I didn’t know it at the time, but acquiring these tools was the best preparation for becoming a mother. That goes for being a mother in general — breathing through childbirth, toddler tantrums, another doomed workday due to another kindergarten virus — and as a mother in Israel.
Modern parenting advice is full of warnings that your children are hugely impacted by your emotions. I’ve seen this to be true: When I’m stressed trying to balance a work deadline with a tired, whiny child, we all end up in tears. And when there’s a military operation or a war, and my husband and I have to take two toddlers and a dog down three flights of stairs in 90 seconds to our building’s bomb shelter, my reaction determines whether my children are blissfully unaware of rockets exploding above our heads or looking nervously to me for a hug.
My task, as a mother at that moment, is to keep my kids not only physically safe, but emotionally, too. This is how I do it:
The first step is to prepare. I keep shoes and the dog’s leash by the front door and make sure there’s nothing to slip on on the apartment floor.
The second is to calm myself down. I take a lot of deep breaths as I’m running down the stairs and speak in a slow, quiet voice. Outside the shelter, I release some of my tension with dance parties or wild games of Simon Says, which the kids love. I try to limit how often I check the news, force myself into bed before midnight and make sure I eat even if I’ve got no appetite because I can’t afford to be weak or lightheaded if there’s a siren.
I do not discuss the war in detail in front of the children (even when worried family members abroad really want to talk about it on the phone), but I do talk to them about it a little: “When we hear the sirens we go down to the shelter and stay there for a little while.” I answer their questions in an age appropriate way, using various resources shared by their kindergartens.

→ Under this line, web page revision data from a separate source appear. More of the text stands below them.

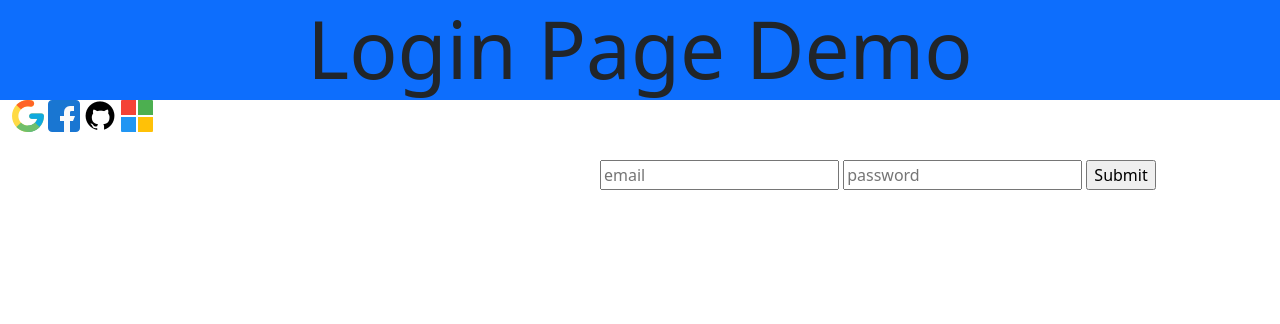
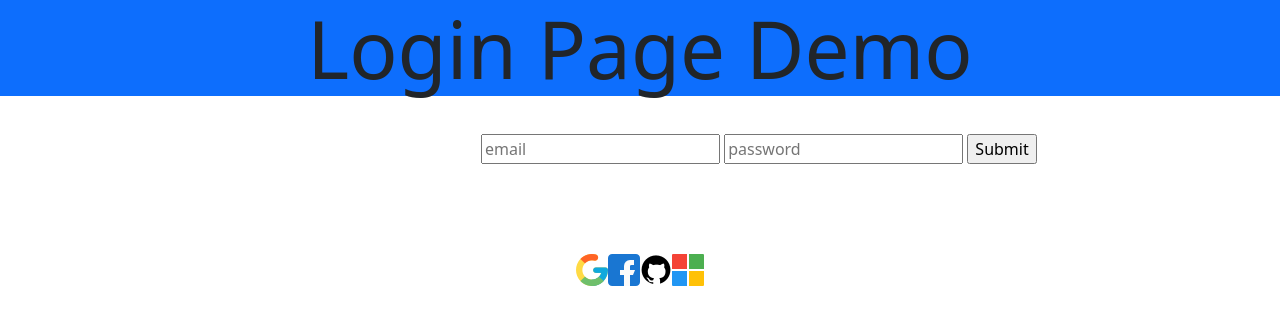
Before and after one commit to prathameshza/Firebase-login, a plain HTML site: page index.html in a window 1280 px wide. Drawn offline with nearby package versions, Linux system fonts and the light colour scheme; no server answers.

Commit message:
Update style.css

```diff
--- a/style.css
+++ b/style.css
@@ -1,21 +1,19 @@
-.selector-for-some-widget {
-    box-sizing: content-box;
-  }
+#mainbar{
+    text-align: center;
+}
 
-#mainbar{
-    height: 100px;
-    background-color: rgb(0, 0, 0);
-    text-align: center;
+.container-sm{
+    position: relative;
 }
 
 #invals{
     position: absolute;
-    left: 75vh;
-    top: 20vh;
+    padding-top: 30px;
+    padding-left: 35%;
 }
 
-#image-tab{
-    position: absolute;
-    left: 88vh;
-    top: 30vh;
+#ima{
+    padding-top: 150px;
+    display: flex;
+    justify-content: center;
 }
```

When we get to the shelter, distraction is the name of the game: We talk about what delicious food we will eat for dinner, a fun activity we’ll do when we arrive back home (transfer tattoos and playdough are very popular) or the array of cute dogs that live in our building. I sing songs or talk louder if our neighbors are reacting to the “booms” overhead.
On Saturday morning, when I awoke to sirens and booms in the distance that hinted at what was to come for us, I packed a bag with small toys, water bottles, diapers and wipes, fruit pouches and Bamba, and grabbed it as I ran down to the shelter during that first siren. Now it stays in the shelter, waiting for us. On the advice of the home front command, a couple of days ago I added enough food and water for three days, plus a torch and extra batteries, changes of clothes, medication and various other things.
The best distraction, though, is a happy accident: We’ve kept my son’s bike in the bomb shelter for the past year or so (alongside various neighbors’ surf boards, suitcases and, oddly, a broken sink) because it was too big to keep in our apartment. As soon as we arrive in the shelter, he asks excitedly to sit on the bike. Instructing him how to push the pedals also provides a physical distraction from any war-related conversation. When the booms are over and our neighbors wearily make their way upstairs, I push him around the empty shelter really fast while he laughs.
Before returning to our apartment, we go outside for some fresh air and a toilet break for the dog. I take big gulps and look up at the trees and the sky. The shelter is quite dusty and stuffy, so this serves multiple purposes. Then we head back home and do the activity we planned in the shelter.
It is hard to keep calm for my children in these times. But that hardship can’t be compared to what happened to other Israeli children — to our nation’s children — in the last five days.
Innocent, energetic, beautiful kids subject to unspeakable atrocities simply because of where they lived. It could have been us; it shouldn’t have been anyone.
So I take a deep breath, I make myself smile and I look at my children. And soon the smile becomes real, because they are a gift, and the least I can do is make sure they feel safe.